Savage Gulf Backpacking

For four days, from April 24-27, we took a group of 12-14 year olds from Counterpane School to Savage Gulf in Tennessee. So much happened in these four days that I won’t be able to truly summarize the trip in one blog post. We swam and waded and crawled through caves and cooked “hobo meals” and struggled across boulder fields and gazed at majestic waterfalls. We complained and joked and laughed and sang (kind of–Andrew never could convince the group to do karaoke).

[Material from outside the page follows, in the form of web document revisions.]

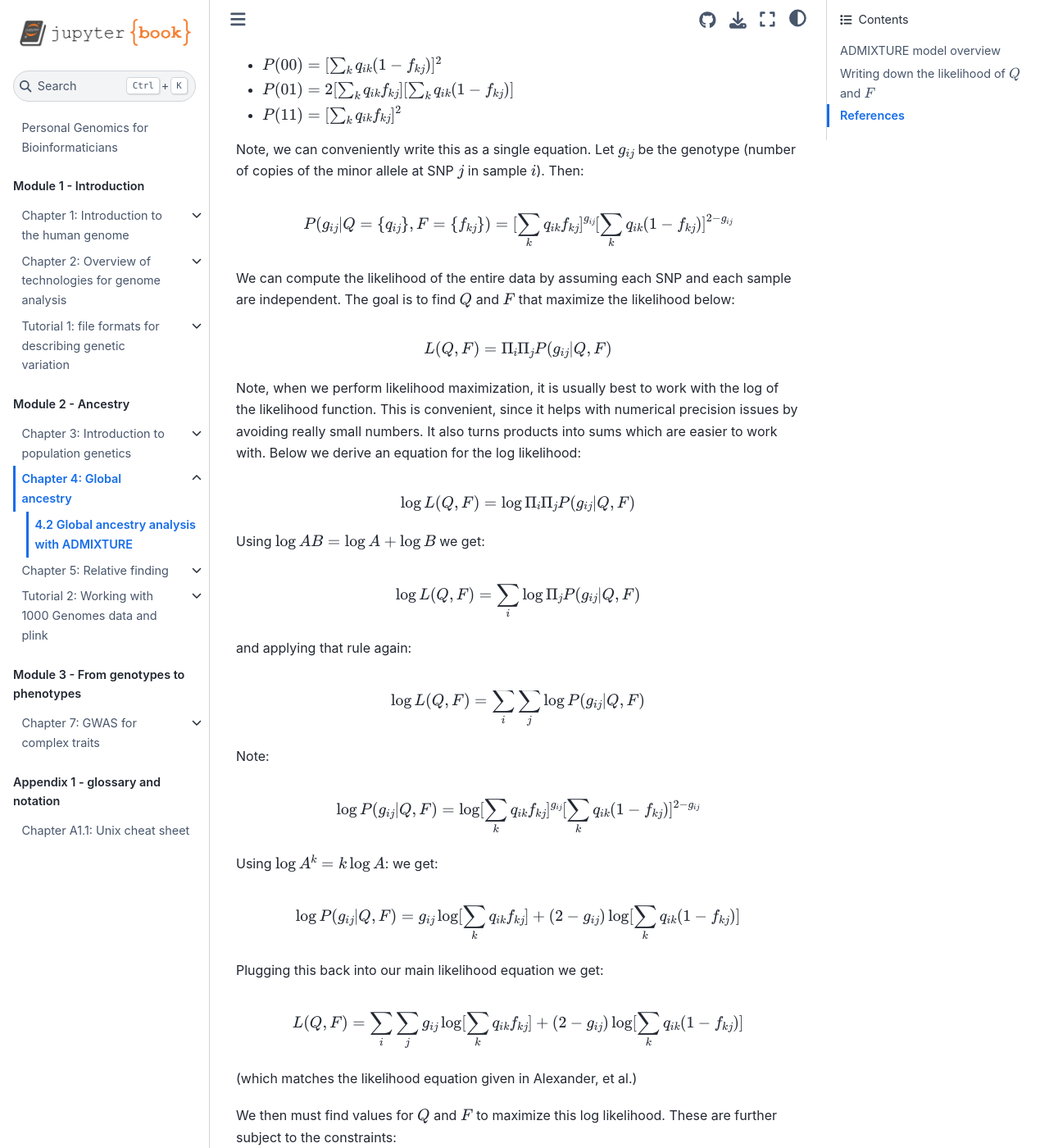
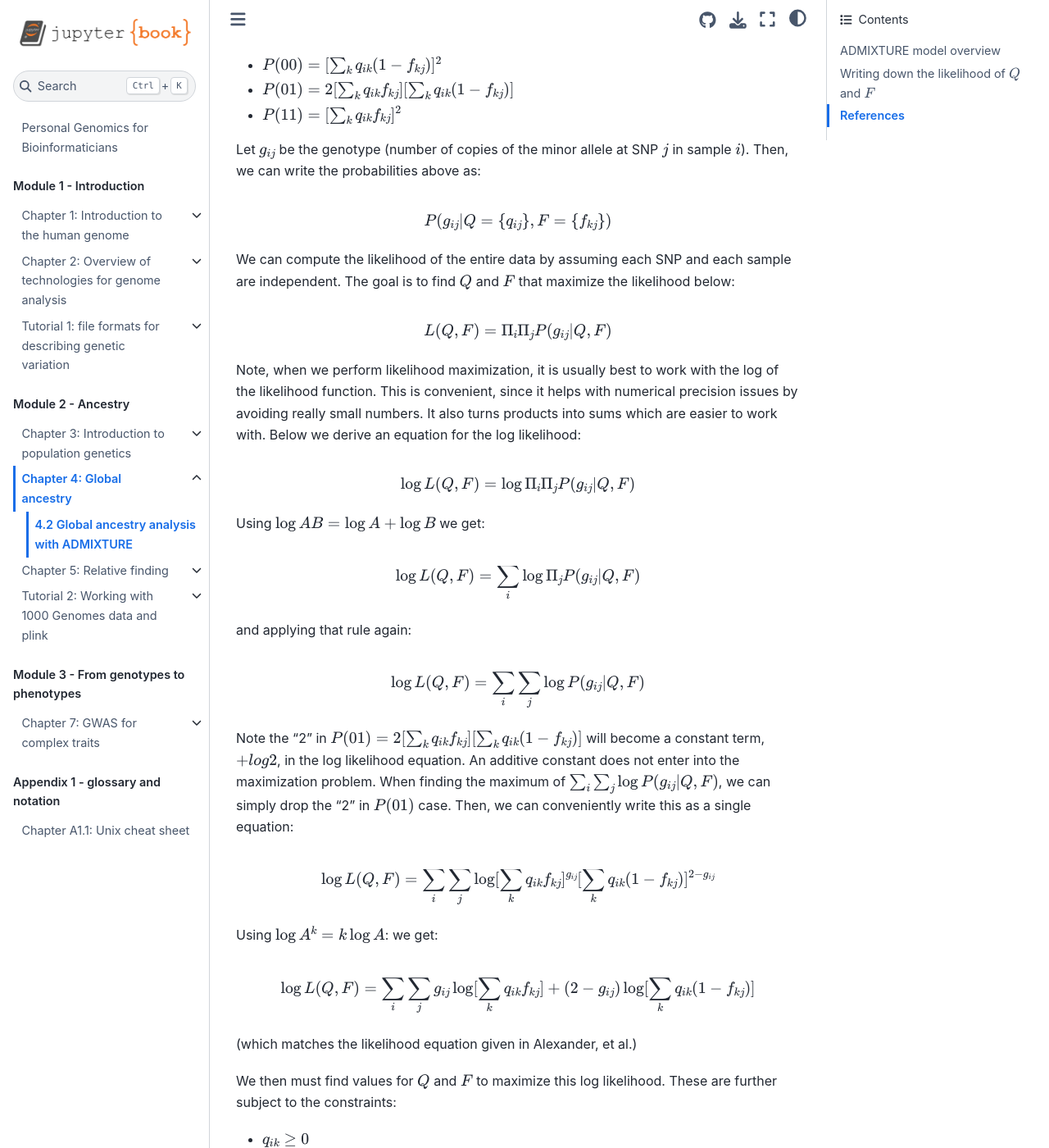
Before and after one commit to gymrek-lab/personal-genomics-textbook, a Jupyter Book: the page built from ancestry/global/admixture_global_ancestry.md, in a window 1280 px wide and 1400 px high, scrolled down 1198 px. Shown: the whole window at 82% size. Built offline with Jupyter Book 1.0.4 settings and Sphinx 7.4.7 and the Sphinx Book theme 1.1.4, drawn with Linux system fonts in a browser that asks for light colours; pages that are not in the unit, such as notebooks, are missing from menus.

Commit message:
Correct admixture page, add requirements for gwas notebook

```diff
--- a/ancestry/global/admixture_global_ancestry.md
+++ b/ancestry/global/admixture_global_ancestry.md
@@ -30,9 +30,9 @@ Here, we extend the same logic to compute the probability of each possible genot
 * $P(01) = 2[\sum_{k}q_{ik}f_{kj}][\sum_{k}q_{ik}(1-f_{kj})]$
 * $P(11) = [\sum_{k}q_{ik}f_{kj}]^2$
 
-Note, we can conveniently write this as a single equation. Let $g_{ij}$ be the genotype (number of copies of the minor allele at SNP $j$ in sample $i$). Then:
+ Let $g_{ij}$ be the genotype (number of copies of the minor allele at SNP $j$ in sample $i$). Then, we can write the probabilities above as:
 
-$$ P(g_{ij}|Q=\{q_{ij}\}, F=\{f_{kj}\}) = [\sum_{k}q_{ik}f_{kj}]^{g_{ij}}[\sum_{k}q_{ik}(1-f_{kj})]^{2-g_{ij}} $$
+$$ P(g_{ij}|Q=\{q_{ij}\}, F=\{f_{kj}\}) $$
 
 We can compute the likelihood of the entire data by assuming each SNP and each sample are independent. The goal is to find $Q$ and $F$ that maximize the likelihood below:
 
@@ -50,17 +50,13 @@ and applying that rule again:
 
 $$\log L(Q, F) = \sum_i \sum_j \log P(g_{ij}|Q, F) $$
 
-Note:
+Note the "2" in $P(01) = 2[\sum_{k}q_{ik}f_{kj}][\sum_{k}q_{ik}(1-f_{kj})]$ will become a constant term, $+log2$, in the log likelihood equation. An additive constant does not enter into the maximization problem. When finding the maximum of $\sum_i \sum_j \log P(g_{ij}|Q, F)$, we can simply drop the "2" in $P(01)$ case. Then, we can conveniently write this as a single equation:
 
-$$ \log P(g_{ij}|Q, F) = \log [\sum_{k}q_{ik}f_{kj}]^{g_{ij}}[\sum_{k}q_{ik}(1-f_{kj})]^{2-g_{ij}} $$
+$$ \log L(Q, F) = \sum_i \sum_j \log [\sum_{k}q_{ik}f_{kj}]^{g_{ij}}[\sum_{k}q_{ik}(1-f_{kj})]^{2-g_{ij}} $$
 
 Using $\log A^k = k\log A$: we get:
 
-$$ \log P(g_{ij}|Q, F) = g_{ij} \log [\sum_{k}q_{ik}f_{kj}] + (2-g_{ij})\log [\sum_{k}q_{ik}(1-f_{kj})] $$
-
-Plugging this back into our main likelihood equation we get:
-
-$$L(Q, F) = \sum_i \sum_j  g_{ij} \log[\sum_{k}q_{ik}f_{kj}] + (2-g_{ij})\log [\sum_{k}q_{ik}(1-f_{kj})] $$
+$$ \log L(Q, F) = \sum_i \sum_j g_{ij} \log [\sum_{k}q_{ik}f_{kj}] + (2-g_{ij})\log [\sum_{k}q_{ik}(1-f_{kj})] $$
 
 (which matches the likelihood equation given in Alexander, et al.)
 
--- a/requirements.txt
+++ b/requirements.txt
@@ -2,3 +2,5 @@ jupyter-book
 matplotlib
 numpy
 pandas
+seaborn
+statsmodels
```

dsc02469Savage Gulf is a little-known “Natural Area” on the Cumberland Plateau in Tennessee. There are over 50 miles of interconnecting trails, of which our group hiked 25. We started at the Stone Door Ranger Station, from which the trail led us through the Stone Door–a 100 ft deep, 10 ft wide cleft in the rock clift that has been used for centuries by people wanting to enter or exit the canyon. dsc02475Though we started at 3 pm, the hike went smoothly, punctuated by a cold dip (prompted by a slip by Anna) in Laurel Creek. But we arrived in camp just before dark and that’s when Dana and I remembered that only 2 hikers on this trip had ever been backpacking with us before. How could we teach wood-collecting, fire-building, tent-pitching, bear bag-tossing, and water-gathering and purification before it was dark? So, for the first time in awhile, Dana and I collected all the fire wood, filled all the water bottles, and threw all the bear ropes into trees. The girls started the fire (necessary for the hobo meals – aluminum foil wrappers filled with meat, potatoes, and veggies – that we were supposed to eat that night) using sticks and toilet paper (again, not my preferred method).

Dinner was great, but as I went to bed I wondered if I had sabotaged the kids’ learning of wilderness skills by doing too much and not expecting as much from them this evening.

Luckily, my fears were unfounded. By the last night, Linus and Anna hung the bear bags by themselves, Andrew and Graham purified all the water, and Mackenzie, Lacy, and Kira started the fire using only a lighter and items they found in the woods.

This weekend was special because there was no chance of rain for the whole 4 days. We were able to relax in the woods, get soaked in the creeks and rivers, and even wear an article of cotton clothing without worry of hypothermia (or even discomfort). As a result of the 80 degree temperatures, we spent a great deal of time playing in the water. At the Collins River, the kids even asked to hike BACK 1/2 mile to swim in the river a second time! Here are some photos from the river:

dsc02583dsc02584dsc02575Not everyone was excited about jumping in the water, but we were all at least able to put our feet in here and there to cool off. (And each one of us slipped in at least once!)

dsc02489The trip was not without its share of difficulties. The second night, camped at Collins East campsite, our site was infested with ticks. Linus began count that evening and ended the trip having found over 45 ticks on himself! Though we all had a similar number crawl on us, Dana had only three tick bites and I had two. I haven’t yet heard the result of the post-trip tick-checks, but I suspect we all got off lucky. Oh, and did I mention the poison ivy? Somehow, though we tromped through it constantly, no one broke out. Thank goodness the mosquitoes hadn’t hatched in mass yet.

We saw multiple rattlesnakes. In fact, one student even told me, “Those first two days, I was hoping to be bit by a snake.” “Why?” I asked. He replied, “I wanted to get out of hiking! But,” he continued, “I see now that it was worth it.” I will take him at his word and am VERY thankful to avoid snakebites.dsc02592

Though most of the hikers had low times during which it was all just “too hard or frustrating,” this was a special trip in that every difficult time was balanced by a fun, relaxing time. And we all came home liking (or at least tolerating) each other!

I was reminded that even the slower hikers are strong. In fact, hiking in the rear of the group is often harder than being in the front because of longer amount of time spent with your pack on. I was thoroughly impressed by this group of students and hope they will all have the confidence to undertake another such hike again in the future.

We’ve just created a Facebook page for Sure Foot Adventures. I uploaded all of the photos from this hike and will continue uploaded photos from previous Sure Foot hikes. You can visit our Facebook page here.